Screenshot and code edit data
_____

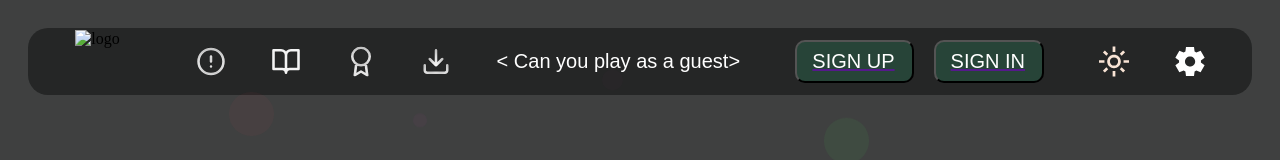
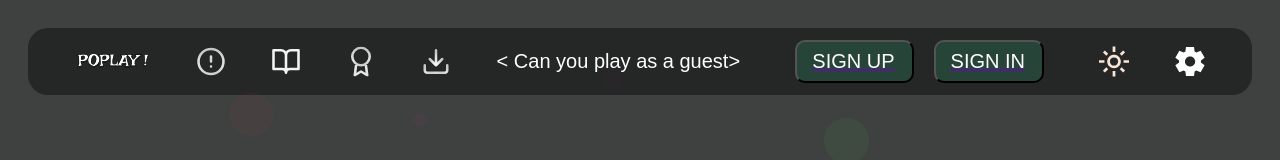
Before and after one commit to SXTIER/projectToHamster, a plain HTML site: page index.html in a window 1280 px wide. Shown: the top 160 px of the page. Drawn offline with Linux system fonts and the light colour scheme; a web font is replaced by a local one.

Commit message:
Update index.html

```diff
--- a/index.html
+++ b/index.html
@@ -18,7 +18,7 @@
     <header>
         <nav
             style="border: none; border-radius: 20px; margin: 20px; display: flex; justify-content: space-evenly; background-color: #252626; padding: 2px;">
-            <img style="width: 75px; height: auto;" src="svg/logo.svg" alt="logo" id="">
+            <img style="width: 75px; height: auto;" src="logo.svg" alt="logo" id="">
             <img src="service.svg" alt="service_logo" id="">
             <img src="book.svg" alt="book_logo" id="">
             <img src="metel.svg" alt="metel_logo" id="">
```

_____

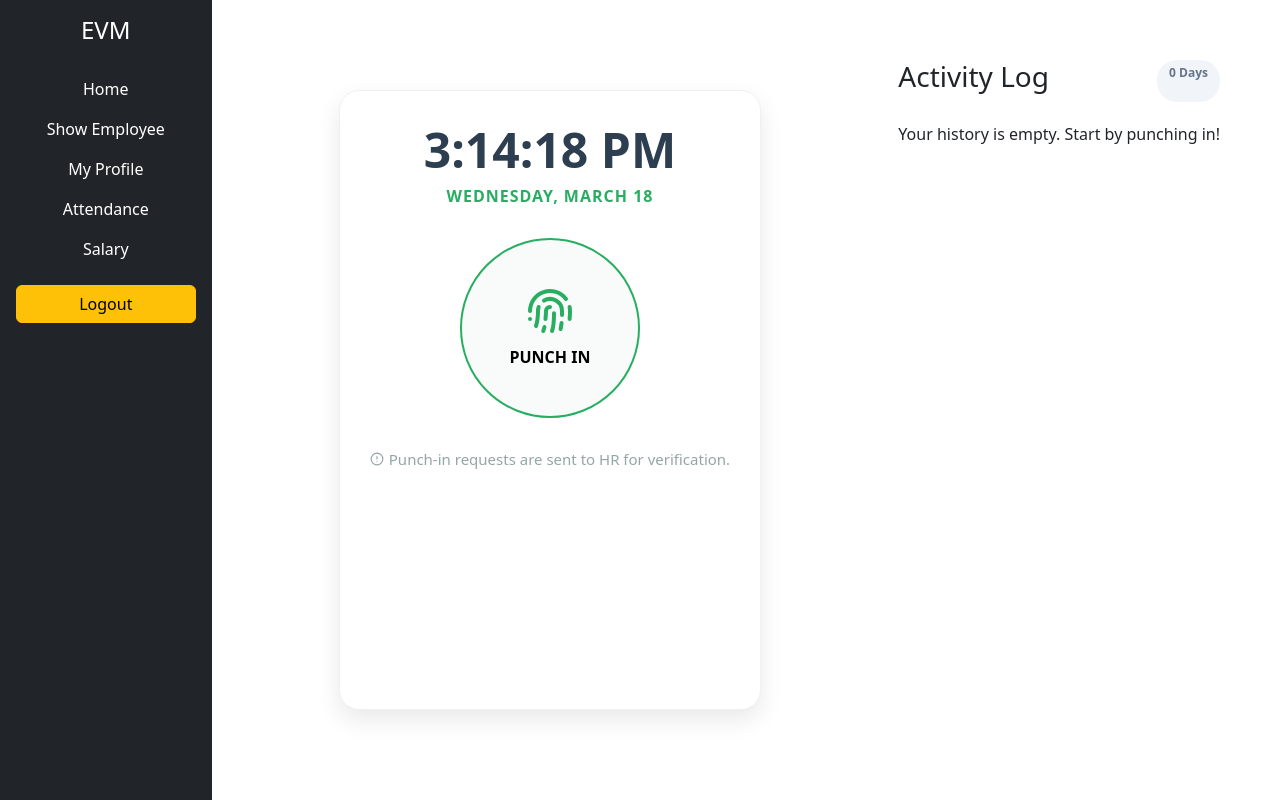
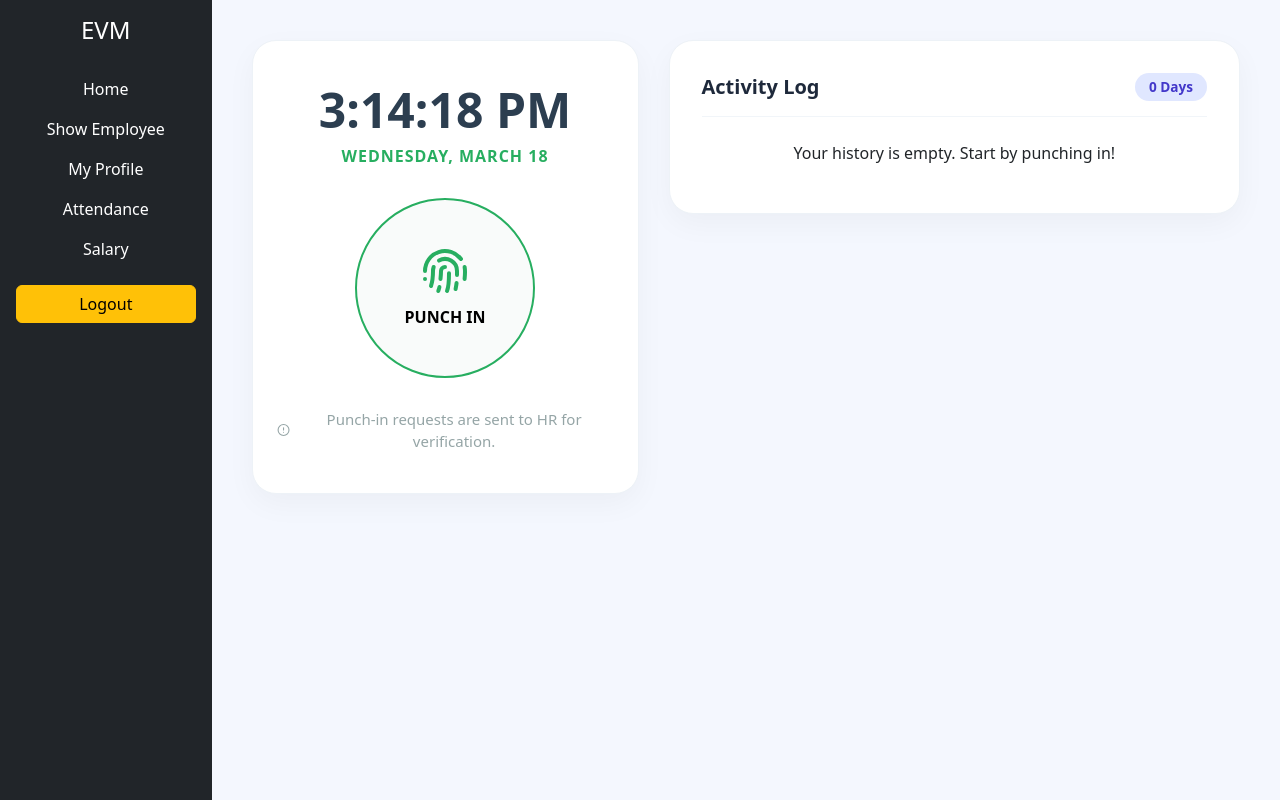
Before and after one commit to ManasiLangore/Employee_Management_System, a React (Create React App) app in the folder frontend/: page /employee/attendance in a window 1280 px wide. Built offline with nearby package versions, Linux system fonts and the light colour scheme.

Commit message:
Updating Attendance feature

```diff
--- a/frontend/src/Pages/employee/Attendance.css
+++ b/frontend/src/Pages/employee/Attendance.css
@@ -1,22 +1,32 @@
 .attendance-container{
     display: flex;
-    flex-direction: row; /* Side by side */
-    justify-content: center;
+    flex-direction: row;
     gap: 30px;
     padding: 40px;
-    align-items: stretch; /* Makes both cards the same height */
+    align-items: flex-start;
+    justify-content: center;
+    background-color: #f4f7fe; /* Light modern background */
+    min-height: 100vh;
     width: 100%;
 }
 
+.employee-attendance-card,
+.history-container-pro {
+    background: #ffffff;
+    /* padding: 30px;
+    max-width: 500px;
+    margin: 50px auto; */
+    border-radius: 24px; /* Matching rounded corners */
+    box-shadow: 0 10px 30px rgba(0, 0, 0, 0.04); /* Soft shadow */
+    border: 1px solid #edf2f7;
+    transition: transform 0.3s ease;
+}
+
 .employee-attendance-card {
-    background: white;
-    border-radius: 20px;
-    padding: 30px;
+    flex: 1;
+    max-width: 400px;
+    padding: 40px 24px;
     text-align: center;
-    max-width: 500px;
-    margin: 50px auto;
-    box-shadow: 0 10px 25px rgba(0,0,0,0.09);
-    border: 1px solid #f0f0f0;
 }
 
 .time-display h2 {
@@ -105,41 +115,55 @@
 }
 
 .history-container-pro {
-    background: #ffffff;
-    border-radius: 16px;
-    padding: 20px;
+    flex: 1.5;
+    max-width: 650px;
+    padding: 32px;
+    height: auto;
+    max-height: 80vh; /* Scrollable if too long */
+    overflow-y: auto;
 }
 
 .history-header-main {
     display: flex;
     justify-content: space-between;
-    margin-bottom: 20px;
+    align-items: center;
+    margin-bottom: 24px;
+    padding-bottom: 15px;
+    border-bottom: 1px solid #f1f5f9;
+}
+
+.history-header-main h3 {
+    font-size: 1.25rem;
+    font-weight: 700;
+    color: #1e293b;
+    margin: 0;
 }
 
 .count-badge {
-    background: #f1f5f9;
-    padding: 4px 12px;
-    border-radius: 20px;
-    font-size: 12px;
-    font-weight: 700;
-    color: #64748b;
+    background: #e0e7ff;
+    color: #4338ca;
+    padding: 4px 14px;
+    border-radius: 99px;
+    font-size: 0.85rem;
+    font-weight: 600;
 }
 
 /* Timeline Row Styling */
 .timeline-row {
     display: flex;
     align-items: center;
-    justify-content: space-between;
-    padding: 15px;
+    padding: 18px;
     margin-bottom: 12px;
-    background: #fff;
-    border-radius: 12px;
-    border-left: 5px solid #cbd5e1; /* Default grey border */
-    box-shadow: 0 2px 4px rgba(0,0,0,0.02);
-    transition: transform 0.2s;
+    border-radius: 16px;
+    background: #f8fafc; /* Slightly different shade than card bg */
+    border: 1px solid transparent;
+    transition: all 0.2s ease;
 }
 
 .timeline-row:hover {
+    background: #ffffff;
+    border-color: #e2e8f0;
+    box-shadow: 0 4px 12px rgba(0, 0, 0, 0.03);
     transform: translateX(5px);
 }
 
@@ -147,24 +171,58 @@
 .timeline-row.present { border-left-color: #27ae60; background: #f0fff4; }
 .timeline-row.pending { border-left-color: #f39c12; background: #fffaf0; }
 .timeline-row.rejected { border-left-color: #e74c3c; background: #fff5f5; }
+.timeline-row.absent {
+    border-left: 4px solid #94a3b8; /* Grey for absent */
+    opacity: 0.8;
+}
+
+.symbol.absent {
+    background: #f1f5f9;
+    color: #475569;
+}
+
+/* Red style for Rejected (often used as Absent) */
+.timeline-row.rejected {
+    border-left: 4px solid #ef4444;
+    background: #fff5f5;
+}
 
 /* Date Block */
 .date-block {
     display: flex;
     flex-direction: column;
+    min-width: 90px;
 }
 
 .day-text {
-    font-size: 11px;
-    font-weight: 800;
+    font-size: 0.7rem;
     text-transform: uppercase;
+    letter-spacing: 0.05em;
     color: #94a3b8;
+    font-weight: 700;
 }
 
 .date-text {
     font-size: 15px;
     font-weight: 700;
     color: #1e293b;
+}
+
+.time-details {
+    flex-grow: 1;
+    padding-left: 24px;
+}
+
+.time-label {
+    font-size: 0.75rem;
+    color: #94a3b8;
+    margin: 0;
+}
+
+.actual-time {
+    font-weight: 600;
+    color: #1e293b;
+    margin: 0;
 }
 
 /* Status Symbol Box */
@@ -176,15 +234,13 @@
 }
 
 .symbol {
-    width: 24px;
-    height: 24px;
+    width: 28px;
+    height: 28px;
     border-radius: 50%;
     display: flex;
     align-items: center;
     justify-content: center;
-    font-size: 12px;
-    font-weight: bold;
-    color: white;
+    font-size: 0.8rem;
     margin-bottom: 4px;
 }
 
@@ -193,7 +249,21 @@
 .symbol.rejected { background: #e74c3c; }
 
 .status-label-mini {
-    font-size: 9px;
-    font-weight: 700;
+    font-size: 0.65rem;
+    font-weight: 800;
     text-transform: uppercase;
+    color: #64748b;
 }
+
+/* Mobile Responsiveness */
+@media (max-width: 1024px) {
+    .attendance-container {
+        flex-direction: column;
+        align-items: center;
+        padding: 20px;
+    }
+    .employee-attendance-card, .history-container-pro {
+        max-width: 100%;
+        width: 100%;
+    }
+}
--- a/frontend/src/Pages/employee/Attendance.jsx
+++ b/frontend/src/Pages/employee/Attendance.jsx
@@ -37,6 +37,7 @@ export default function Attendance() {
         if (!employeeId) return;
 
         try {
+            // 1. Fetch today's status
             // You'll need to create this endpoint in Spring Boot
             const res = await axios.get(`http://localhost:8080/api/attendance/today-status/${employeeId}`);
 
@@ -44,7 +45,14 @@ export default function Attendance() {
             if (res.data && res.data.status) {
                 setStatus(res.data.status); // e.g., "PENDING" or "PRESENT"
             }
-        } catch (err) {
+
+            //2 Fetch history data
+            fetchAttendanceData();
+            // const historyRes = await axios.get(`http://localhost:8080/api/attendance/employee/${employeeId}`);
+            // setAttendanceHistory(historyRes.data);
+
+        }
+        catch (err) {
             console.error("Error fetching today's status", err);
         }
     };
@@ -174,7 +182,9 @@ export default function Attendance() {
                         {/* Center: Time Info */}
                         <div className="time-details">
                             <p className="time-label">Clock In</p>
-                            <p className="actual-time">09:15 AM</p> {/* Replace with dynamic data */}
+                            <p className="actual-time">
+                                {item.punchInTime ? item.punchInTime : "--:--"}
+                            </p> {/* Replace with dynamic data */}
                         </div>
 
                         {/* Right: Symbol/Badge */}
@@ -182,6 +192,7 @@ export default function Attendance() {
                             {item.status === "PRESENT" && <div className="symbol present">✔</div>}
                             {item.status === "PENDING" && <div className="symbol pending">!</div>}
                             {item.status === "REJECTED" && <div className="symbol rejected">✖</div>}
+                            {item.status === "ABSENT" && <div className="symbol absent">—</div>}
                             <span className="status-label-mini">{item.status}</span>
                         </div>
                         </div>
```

_____

Try it: Filter the records above down to the lines containing "today".

Result of this exercise:
+            // 1. Fetch today's status
             const res = await axios.get(`http://localhost:8080/api/attendance/today-status/${employeeId}`);
             console.error("Error fetching today's status", err);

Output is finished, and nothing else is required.